Yet they had two flaws that ultimately led to their undoing. One, they couldn’t kill penalties. Not at all. Their defense overall wasn’t terrible but that penalty kill was horrendous, coming in at only 78 percent.
The other problem was a lack of net presence. Jose Theodore was brought in to shore up the goalie issue but he didn’t pan out; Semyon Varlamov was not ready, though he posted decent numbers; Michal Neuvirth showed promise but ultimately was nothing special. These three thoroughly average goaltenders were one of the main causes of the Caps’ undoing in the playoffs.
121 points. Nothing to show for it. Forever remembered as dominant, and forever known as an abject failure.
And here we have the modern-day Caps. Many of the names are still the same: Ovechkin continues his stellar play, Backstrom remains arguably the league’s best overall center, Karl Alzner, John Carlson, Jason Chimera, and Jay Beagle still hold down the fort.
They are not as dominant. But they are just as good.
After that 2009 season, the Caps decided that defense was the way to go. This caused their offense to suffer, and Ovechkin failed to find footing. Simply put, this team could either play good defense and not score, or play good offense and not defend.
This year is the first in a long time where this is no longer true. The Caps can score with the best of them and are as stingy as any team in the league at preventing goals. And there are two reasons for this, two huge reasons that the 2009 team lacked.
First is coaching. Bruce Boudreau is a phenomenal coach and one of the seminal figures in the last 15 years of D.C. sports. Without him, the Caps never would have become the annual playoff contender they are. Remember: this was a bad, bad, baaaad team, and he literally turned them around mid-season to become a division winner in 2008. Boudreau is one of the most successful coaches this city has ever seen, and his influence is still prominent in Anaheim, where the Ducks are perennial contenders.
But Boudreau was passive about defense and his teams lacked toughness. Dale Hunter and Adam Oates brought toughness but no offense. Enter Barry Trotz, centerpiece of one of my favorite pictures…

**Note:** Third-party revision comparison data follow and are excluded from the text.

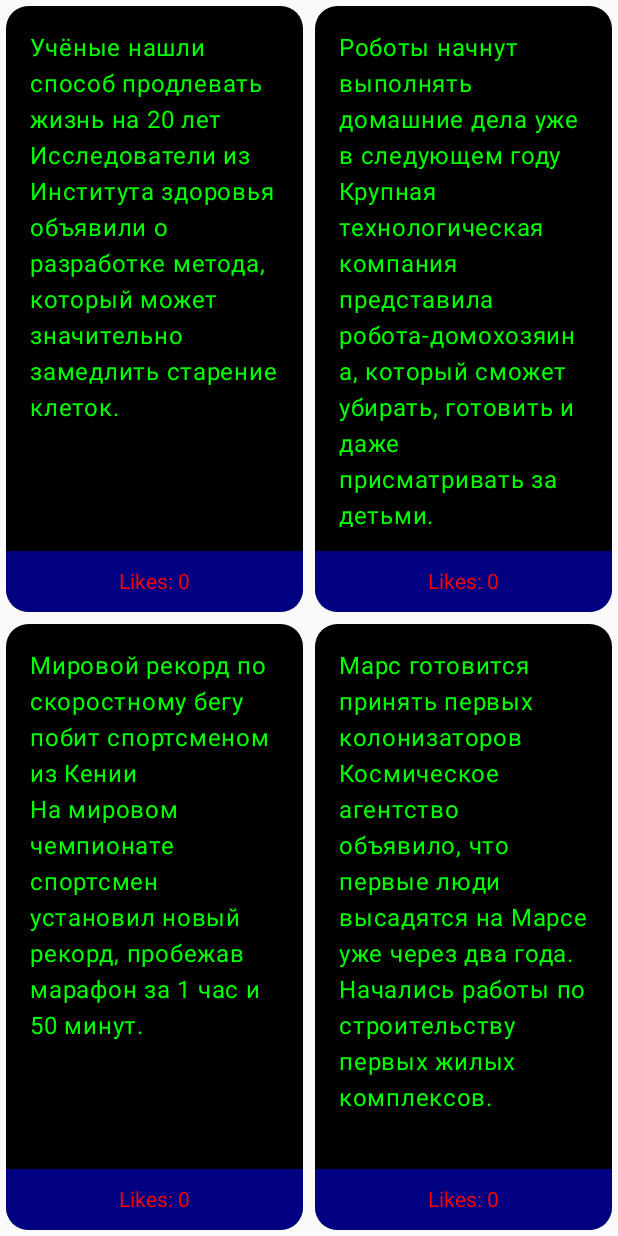
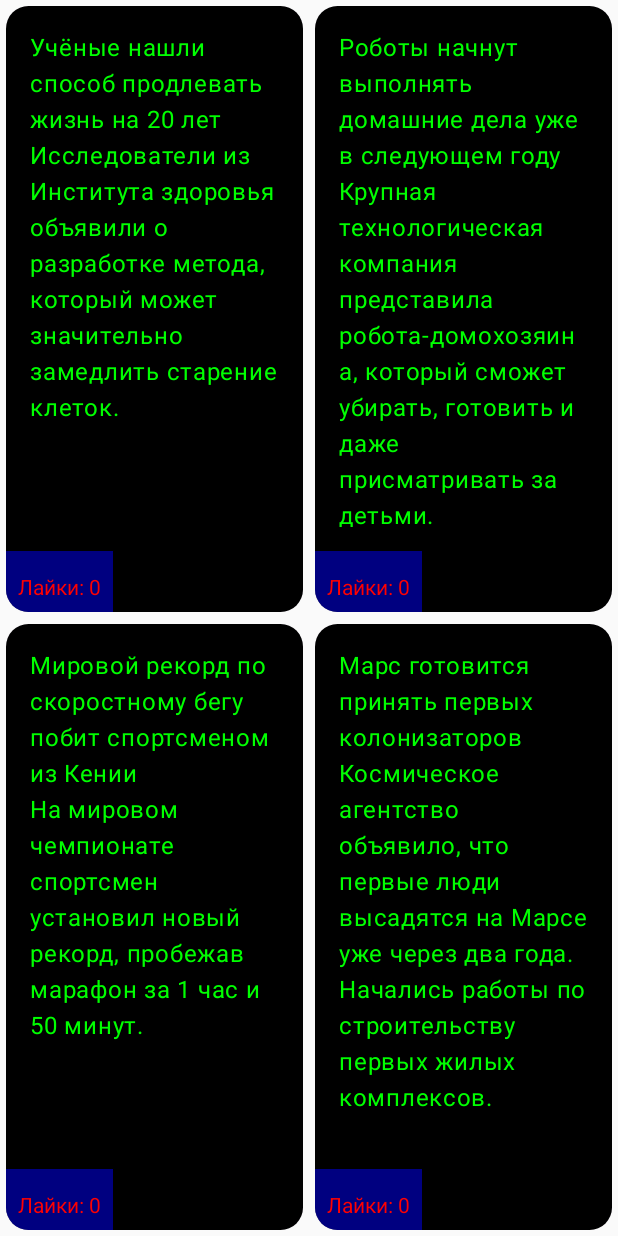
Before and after one commit to BurakovDanil/Programming_mobile_devices_lab1, an Android app built with Jetpack Compose: the screen it shows after launch (MainActivity), on a phone screen of 412 x 824 dp. Run offline under Robolectric (Android 15) with nearby library versions, the phone set to English and light mode, and no system bars.

Commit message:
redesigned button of likes

```diff
--- a/app/src/main/java/com/example/myapplication/MainActivity.kt
+++ b/app/src/main/java/com/example/myapplication/MainActivity.kt
@@ -139,11 +139,10 @@ private fun Advertisement(modifier: Modifier = Modifier, advertisement: Advertis
                         .weight(1f)
                         .background(Color.Blue.copy(alpha = 0.5f))
                         .clickable { onLike(advertisement) }
-                        .padding(8.dp)
-                        .fillMaxWidth(),
-                    contentAlignment = Alignment.Center
+                        .padding(8.dp),
+                    contentAlignment = Alignment.BottomCenter
                 ){
-                    Text(text = "Likes: ${advertisement.likes}", color = Color.Red)
+                    Text(text = "Лайки: ${advertisement.likes}", color = Color.Red)
                 }
             }
         }
```
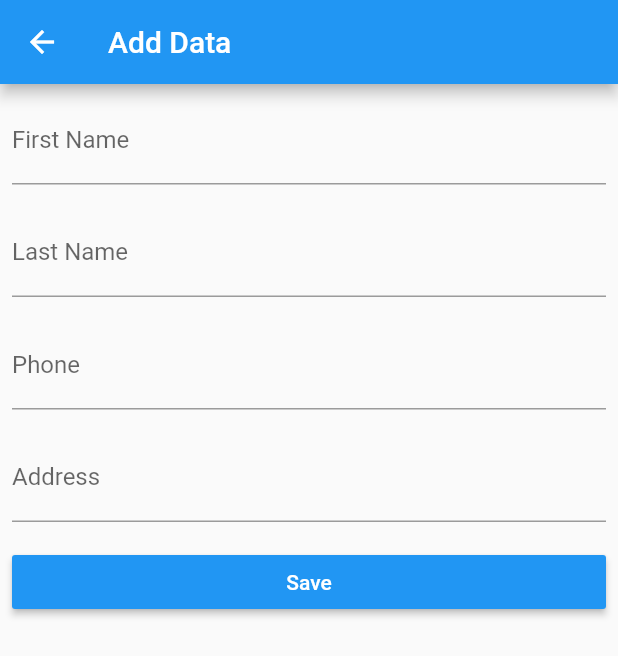
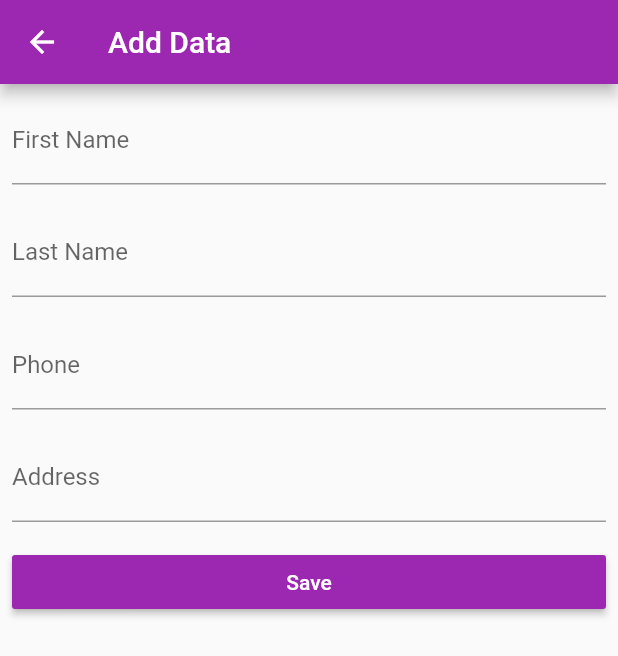
Before and after one commit to mufassalhussain/BSCS_B15_SEC_A_049, a Flutter app: the screen it shows after launch, after a tap on the "add" icon, on a phone screen of 412 x 824 dp. Shown: the top 656 px of the screen. Run offline on Flutter 3.47's test engine with Material 2 defaults, Android fonts, the phone set to English and light mode, and no system bars; our stand-ins replace audioplayers, cloud_firestore, firebase_core; accounts and stored records are empty; network calls fail.

Commit message:
update some code
update some code

```diff
--- /dev/null
+++ b/crud_php/lib/addoreditpage.dart
@@ -0,0 +1,127 @@
+import 'package:flutter/material.dart';
+import 'package:http/http.dart' as http;
+import 'package:crud_php/main.dart';
+
+class AddEditPage extends StatefulWidget {
+  final List list;
+  final int index;
+  AddEditPage({this.list, this.index});
+  @override
+  _AddEditPageState createState() => _AddEditPageState();
+}
+
+class _AddEditPageState extends State<AddEditPage> {
+  TextEditingController firstName = TextEditingController();
+  TextEditingController lastName = TextEditingController();
+  TextEditingController phone = TextEditingController();
+  TextEditingController address = TextEditingController();
+
+  bool editMode = false;
+
+  addUpdateData() {
+    if (editMode) {
+      var url = Uri.parse('https://mufihosting.000webhostapp.com/edit.php');
+      http.post(url, body: {
+        'id': widget.list[widget.index]['id'],
+        'firstname': firstName.text,
+        'lastname': lastName.text,
+        'phone': phone.text,
+        'address': address.text,
+      });
+    } else {
+      var url = Uri.parse('https://mufihosting.000webhostapp.com/add.php');
+      http.post(url, body: {
+        'firstname': firstName.text,
+        'lastname': lastName.text,
+        'phone': phone.text,
+        'address': address.text,
+      });
+    }
+  }
+
+  @override
+  void initState() {
+    super.initState();
+    if (widget.index != null) {
+      editMode = true;
+      firstName.text = widget.list[widget.index]['firstname'];
+      lastName.text = widget.list[widget.index]['lastname'];
+      phone.text = widget.list[widget.index]['phone'];
+      address.text = widget.list[widget.index]['address'];
+    }
+  }
+
+  @override
+  Widget build(BuildContext context) {
+    return Scaffold(
+      appBar: AppBar(
+        backgroundColor: Colors.purple,
+        title: Text(editMode ? 'Update' : 'Add Data'),
+      ),
+      body: ListView(
+        children: <Widget>[
+          Padding(
+            padding: const EdgeInsets.all(8.0),
+            child: TextField(
+              controller: firstName,
+              decoration: InputDecoration(
+                labelText: 'First Name',
+              ),
+            ),
+          ),
+          Padding(
+            padding: const EdgeInsets.all(8.0),
+            child: TextField(
+              controller: lastName,
+              decoration: InputDecoration(
+                labelText: 'Last Name',
+              ),
+            ),
+          ),
+          Padding(
+            padding: const EdgeInsets.all(8.0),
+            child: TextField(
+              controller: phone,
+              decoration: InputDecoration(
+                labelText: 'Phone',
+              ),
+            ),
+          ),
+          Padding(
+            padding: const EdgeInsets.all(8.0),
+            child: TextField(
+              controller: address,
+              decoration: InputDecoration(
+                // focusColor: Colors.purple,
+                labelText: 'Address',
+              ),
+            ),
+          ),
+          Padding(
+            padding: EdgeInsets.all(8),
+            child: RaisedButton(
+              onPressed: () {
+                setState(() {
+                  addUpdateData();
+                  debugPrint('Adding running');
+                });
+                Navigator.push(
+                  context,
+                  MaterialPageRoute(
+                    builder: (context) => MyHomePage(),
+                  ),
+                );
+                debugPrint('Clicked RaisedButton Button');
+              },
+              color: Colors.purple,
+              child: Text(
+                editMode ? 'Update' : 'Save',
+                style: TextStyle(color: Colors.white),
+              ),
+            ),
+          ),
+        ],
+      ),
+    );
+  }
+}
--- a/crud_php/lib/main.dart
+++ b/crud_php/lib/main.dart
@@ -2,7 +2,7 @@ import 'dart:convert';
 
 import 'package:flutter/material.dart';
 import 'package:http/http.dart' as http;
-import 'package:crud_php/AddEditPage.dart';
+import 'package:crud_php/addoreditpage.dart';
 
 //import 'package:dio/dio.dart';
 void main() {
@@ -14,7 +14,7 @@ class MyApp extends StatelessWidget {
   @override
   Widget build(BuildContext context) {
     return MaterialApp(
-      title: 'Flutter Demo',
+      title: 'Mufassal Crud App',
       theme: ThemeData(
         primarySwatch: Colors.blue,
         visualDensity: VisualDensity.adaptivePlatformDensity,
@@ -47,9 +47,11 @@ class _MyHomePageState extends State<MyHomePage> {
     return Scaffold(
       appBar: AppBar(
         title: Text('Php Mysql Crud'),
+        backgroundColor: Colors.purple,
       ),
       floatingActionButton: FloatingActionButton(
         child: Icon(Icons.add),
+        backgroundColor: Colors.purple,
         onPressed: () {
           Navigator.push(
             context,
--- a/crud_php/pubspec.yaml
+++ b/crud_php/pubspec.yaml
@@ -30,7 +30,7 @@ dependencies:
   # Use with the CupertinoIcons class for iOS style icons.
   cupertino_icons: ^1.0.2
   http: ^0.13.3
-  dio: ^4.0.0
+  #dio: ^4.0.0
 
 dev_dependencies:
   flutter_test:
```
Also changed, not shown: crud_php/pubspec.lock, 1 other file.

…and who has crafted a team as skilled as it is physical, something this town has been clamoring for. Trotz has turned Ovechkin into a true two-way player, and he has made his skilled forwards passionate about playing on both sides of the ice. Frankly, this is a different team because of Trotz.
More importantly than Trotz, though, is the savior between the pipes. Braden Holtby is one of the most underrated athletes in his own city and he may be the most important. Fans seem to have this mentality that Holtby is not as good as people say. Fans who think this are wrong. He is not aggressively dominant, but he is clearly – CLEARLY, people – a top-five goaltender and provides an edge that the Caps have missed for years. Die hards will always pine for the glory days (why?) of Olie Kolzig, but Holtby is far better. Far, far better. And he’s the reason this team is more Cup-ready than that 121-point buzzsaw from 2009.
This is the year
I’m not saying the Caps will win the Stanley Cup. That would be foolish. Hockey, more than almost any other sport, is based on factors other than skill. An impossible save here. A bad bounce there. Anything can happen, and anything will happen.
But folks, this is the best chance we have. This is the best chance for Next Year, D.C. to mean “next year, we will win ANOTHER championship” instead of the depressing penultimate droll it currently stands for. I thought the Nationals would be that chance; I was dead wrong.
This is it. This is the year. This is the year that Washington could finally celebrate that golden moment, kissing Lord Stanley’s Cup while the fans literally paint the town red.